Prague, April 3 (CTK) – The Czech Republic will try to check in what conditions the Michalak brothers stay in Norway where they have lived with foster parents since they were taken away from their biological family, Prime Minister Bohuslav Sobotka says in a written answer to MPs’ question CTK has received.
Sobotka’s answer was released to CTK by the committee of Michalakova’s supporters.
Sobotka wrote that the Czech Republic will again ask the Norwegian authorities for ensuring that the boys have links to the Czech environment and that they learn Czech.
He wrote that the country will support the brothers’ mother, Eva Michalakova, in her possible complaint with the European Human Rights Court in Strasbourg.
The Norwegian Social Service Barnevernet took Denis, almost 12 years old now, and David, 8, from their Czech parents on suspicion of abuse, neglect and maltreatment in 2011.
This was not confirmed, but the court considered the findings serious and left the children with foster parents.
In 2015, Norwegian authorities decided to strip Michalakova of her parental rights to both sons, while it kept the father’s rights.

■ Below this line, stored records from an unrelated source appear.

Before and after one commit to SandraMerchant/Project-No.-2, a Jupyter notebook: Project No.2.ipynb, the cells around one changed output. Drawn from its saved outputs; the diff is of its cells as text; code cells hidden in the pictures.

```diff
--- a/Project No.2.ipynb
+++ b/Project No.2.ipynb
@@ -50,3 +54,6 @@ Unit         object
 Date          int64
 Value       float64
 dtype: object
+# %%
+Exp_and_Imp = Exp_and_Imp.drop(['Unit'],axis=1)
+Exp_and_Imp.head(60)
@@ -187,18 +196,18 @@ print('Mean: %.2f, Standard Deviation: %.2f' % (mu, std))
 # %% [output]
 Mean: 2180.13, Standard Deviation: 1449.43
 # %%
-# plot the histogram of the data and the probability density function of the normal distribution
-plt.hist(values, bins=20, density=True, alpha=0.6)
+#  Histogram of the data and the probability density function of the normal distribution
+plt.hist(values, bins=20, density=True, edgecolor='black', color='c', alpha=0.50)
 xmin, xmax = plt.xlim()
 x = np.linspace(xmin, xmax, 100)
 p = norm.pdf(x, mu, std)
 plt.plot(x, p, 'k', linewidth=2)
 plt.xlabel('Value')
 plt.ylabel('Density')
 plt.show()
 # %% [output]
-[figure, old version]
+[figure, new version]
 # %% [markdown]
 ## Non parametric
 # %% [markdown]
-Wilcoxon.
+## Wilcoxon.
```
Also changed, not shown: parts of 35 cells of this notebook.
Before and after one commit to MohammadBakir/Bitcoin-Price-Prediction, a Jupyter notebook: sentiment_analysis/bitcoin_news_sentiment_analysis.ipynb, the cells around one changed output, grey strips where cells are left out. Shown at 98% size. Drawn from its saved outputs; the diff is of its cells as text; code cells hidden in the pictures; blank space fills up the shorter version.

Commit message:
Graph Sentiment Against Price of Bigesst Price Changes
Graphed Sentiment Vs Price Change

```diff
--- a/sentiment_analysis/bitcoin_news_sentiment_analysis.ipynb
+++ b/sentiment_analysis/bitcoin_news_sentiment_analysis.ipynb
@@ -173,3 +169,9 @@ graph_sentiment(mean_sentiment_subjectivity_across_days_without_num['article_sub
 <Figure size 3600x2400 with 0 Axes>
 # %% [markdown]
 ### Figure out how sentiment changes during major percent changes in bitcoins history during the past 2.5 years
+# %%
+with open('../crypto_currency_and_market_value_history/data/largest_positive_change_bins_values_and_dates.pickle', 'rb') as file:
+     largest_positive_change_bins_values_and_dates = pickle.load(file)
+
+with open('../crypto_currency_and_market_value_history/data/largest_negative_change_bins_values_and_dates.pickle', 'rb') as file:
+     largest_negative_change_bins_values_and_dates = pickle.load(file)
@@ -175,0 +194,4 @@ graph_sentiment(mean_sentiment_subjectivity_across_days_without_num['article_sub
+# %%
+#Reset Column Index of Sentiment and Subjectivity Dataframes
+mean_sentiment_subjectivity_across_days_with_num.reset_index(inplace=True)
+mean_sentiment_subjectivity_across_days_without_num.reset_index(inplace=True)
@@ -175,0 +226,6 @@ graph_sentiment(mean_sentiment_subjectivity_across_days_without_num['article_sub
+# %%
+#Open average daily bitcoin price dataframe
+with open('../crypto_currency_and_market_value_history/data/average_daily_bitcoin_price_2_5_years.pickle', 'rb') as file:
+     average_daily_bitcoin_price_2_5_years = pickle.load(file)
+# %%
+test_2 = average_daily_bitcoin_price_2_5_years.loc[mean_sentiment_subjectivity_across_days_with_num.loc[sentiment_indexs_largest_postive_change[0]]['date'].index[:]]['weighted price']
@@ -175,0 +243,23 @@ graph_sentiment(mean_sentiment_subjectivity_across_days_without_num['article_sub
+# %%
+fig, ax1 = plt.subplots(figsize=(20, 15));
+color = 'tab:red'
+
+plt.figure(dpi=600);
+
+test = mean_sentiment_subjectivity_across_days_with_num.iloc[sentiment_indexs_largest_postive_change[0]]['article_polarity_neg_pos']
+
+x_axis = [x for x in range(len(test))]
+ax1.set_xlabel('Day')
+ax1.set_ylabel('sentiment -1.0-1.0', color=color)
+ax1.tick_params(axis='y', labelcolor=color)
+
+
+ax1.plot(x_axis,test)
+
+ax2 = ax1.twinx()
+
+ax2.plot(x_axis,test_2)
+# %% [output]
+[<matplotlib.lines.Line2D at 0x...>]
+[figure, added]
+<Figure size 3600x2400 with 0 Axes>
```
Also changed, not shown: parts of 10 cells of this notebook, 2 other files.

The mother appealed the verdict, but failed and she is going to file a complaint with the European Court of Human
Rights in Strasbourg, where she has already once lost her cause.
Her lawyer Nora Bokova said previously that Norway does not accuse Michalakova of anything and that she has been stripped of her parental rights “because she spoke in public” about the matter and informed the public about the case through the media.
The public Czech Radio quoted the Norwegian regional court’s verdict as saying that Michalakova used the media at the cost of her sons’ privacy.
Denis and David live separately in two foster families, with which they have spent a major part of their lives.
Norwegian authorities proposed that David be adopted in 2015, but the appeals court rejected this.
Norwegian institutions have kept silent on the case and information has only been provided by Michalakova’s supporters.
Some media and experts say it is not possible to form a clear opinion based on the stance of only one side to the dispute.
The Norwegian embassy in Prague previously wrote on its web page that the media need not present the matter “based on all relevant information” and that Norwegian institutions cannot “react to incorrect claims” because of their pledge of confidentiality and with respect to the protection of the boys’ privacy.